Start of MATERIAL FOR THIS TASK
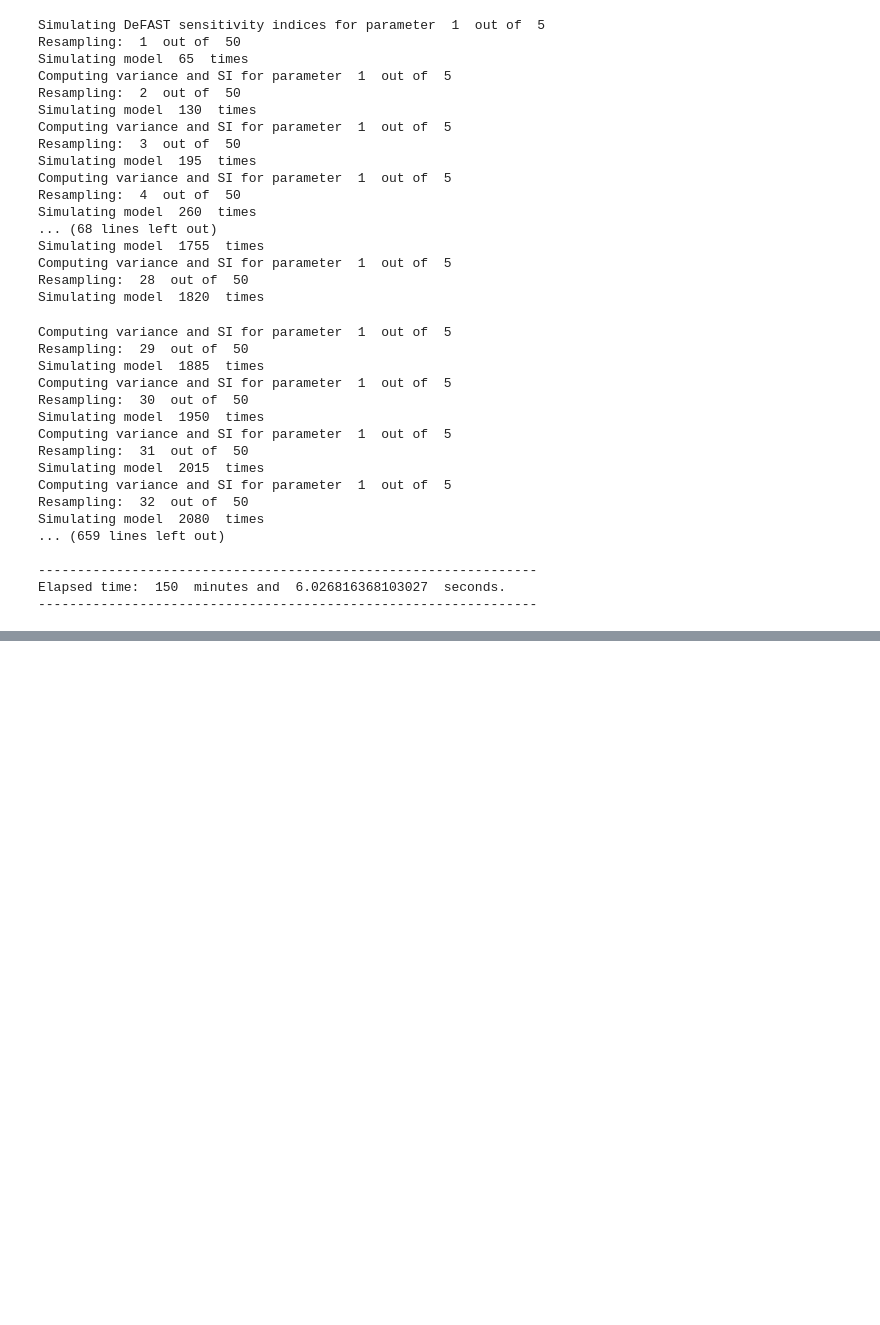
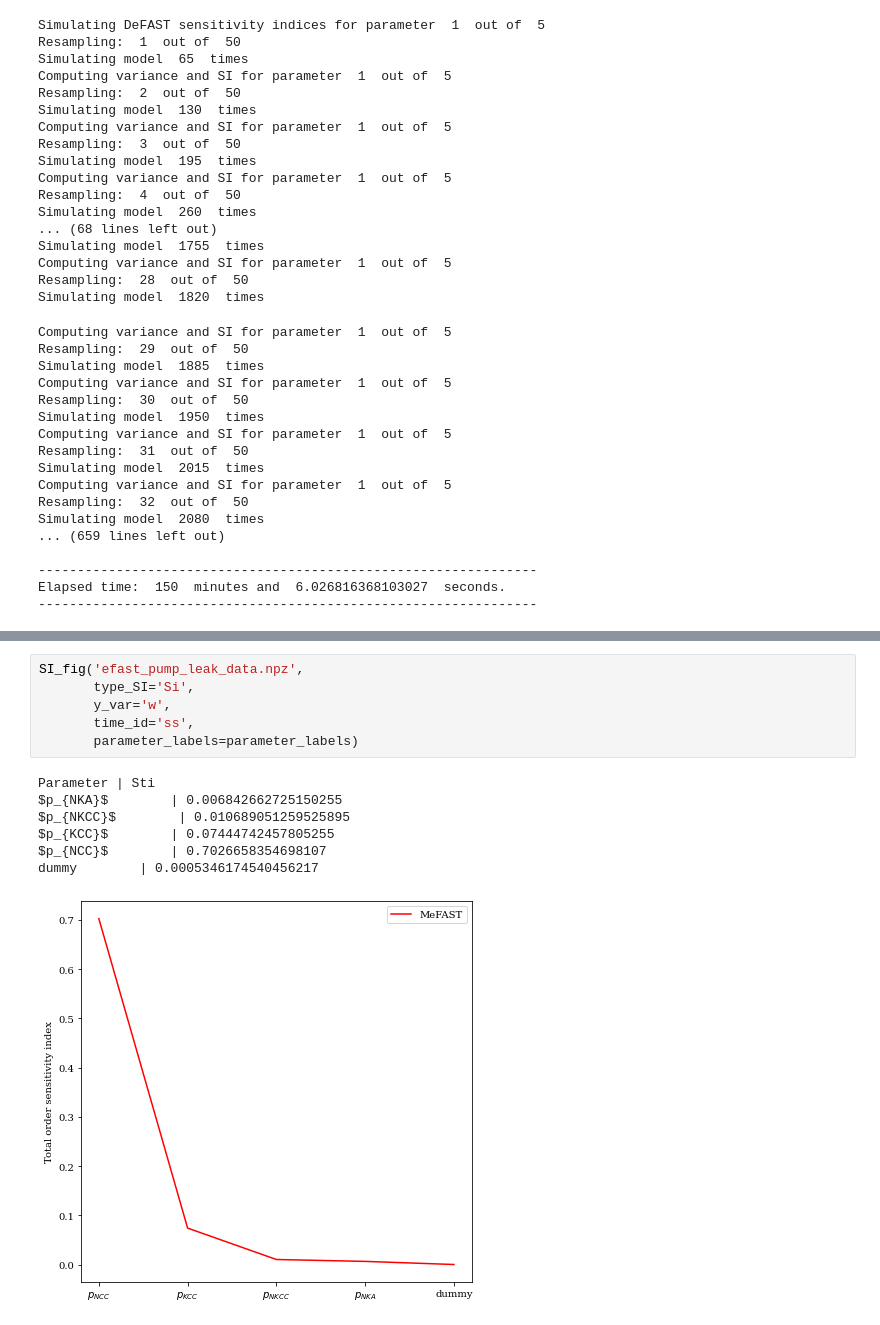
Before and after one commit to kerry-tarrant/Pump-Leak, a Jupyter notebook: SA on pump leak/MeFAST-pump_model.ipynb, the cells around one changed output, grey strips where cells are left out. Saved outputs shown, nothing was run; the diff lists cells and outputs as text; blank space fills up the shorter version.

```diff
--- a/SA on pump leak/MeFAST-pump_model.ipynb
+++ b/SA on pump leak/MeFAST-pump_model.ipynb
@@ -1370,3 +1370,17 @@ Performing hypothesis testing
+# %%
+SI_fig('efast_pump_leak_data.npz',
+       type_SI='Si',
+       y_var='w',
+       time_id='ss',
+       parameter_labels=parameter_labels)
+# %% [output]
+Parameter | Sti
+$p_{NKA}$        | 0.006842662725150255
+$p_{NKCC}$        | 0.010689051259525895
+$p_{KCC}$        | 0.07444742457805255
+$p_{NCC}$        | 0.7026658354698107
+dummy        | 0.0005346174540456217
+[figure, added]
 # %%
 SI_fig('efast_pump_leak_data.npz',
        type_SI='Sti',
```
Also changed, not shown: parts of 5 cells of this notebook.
End of MATERIAL FOR THIS TASK
WORK INSTRUCTION:
Wherever a line of the data holds "ipynb", copy that line.

SOLUTION:
Before and after one commit to kerry-tarrant/Pump-Leak, a Jupyter notebook: SA on pump leak/MeFAST-pump_model.ipynb, the cells around one changed output, grey strips where cells are left out. Saved outputs shown, nothing was run; the diff lists cells and outputs as text; blank space fills up the shorter version.
--- a/SA on pump leak/MeFAST-pump_model.ipynb
+++ b/SA on pump leak/MeFAST-pump_model.ipynb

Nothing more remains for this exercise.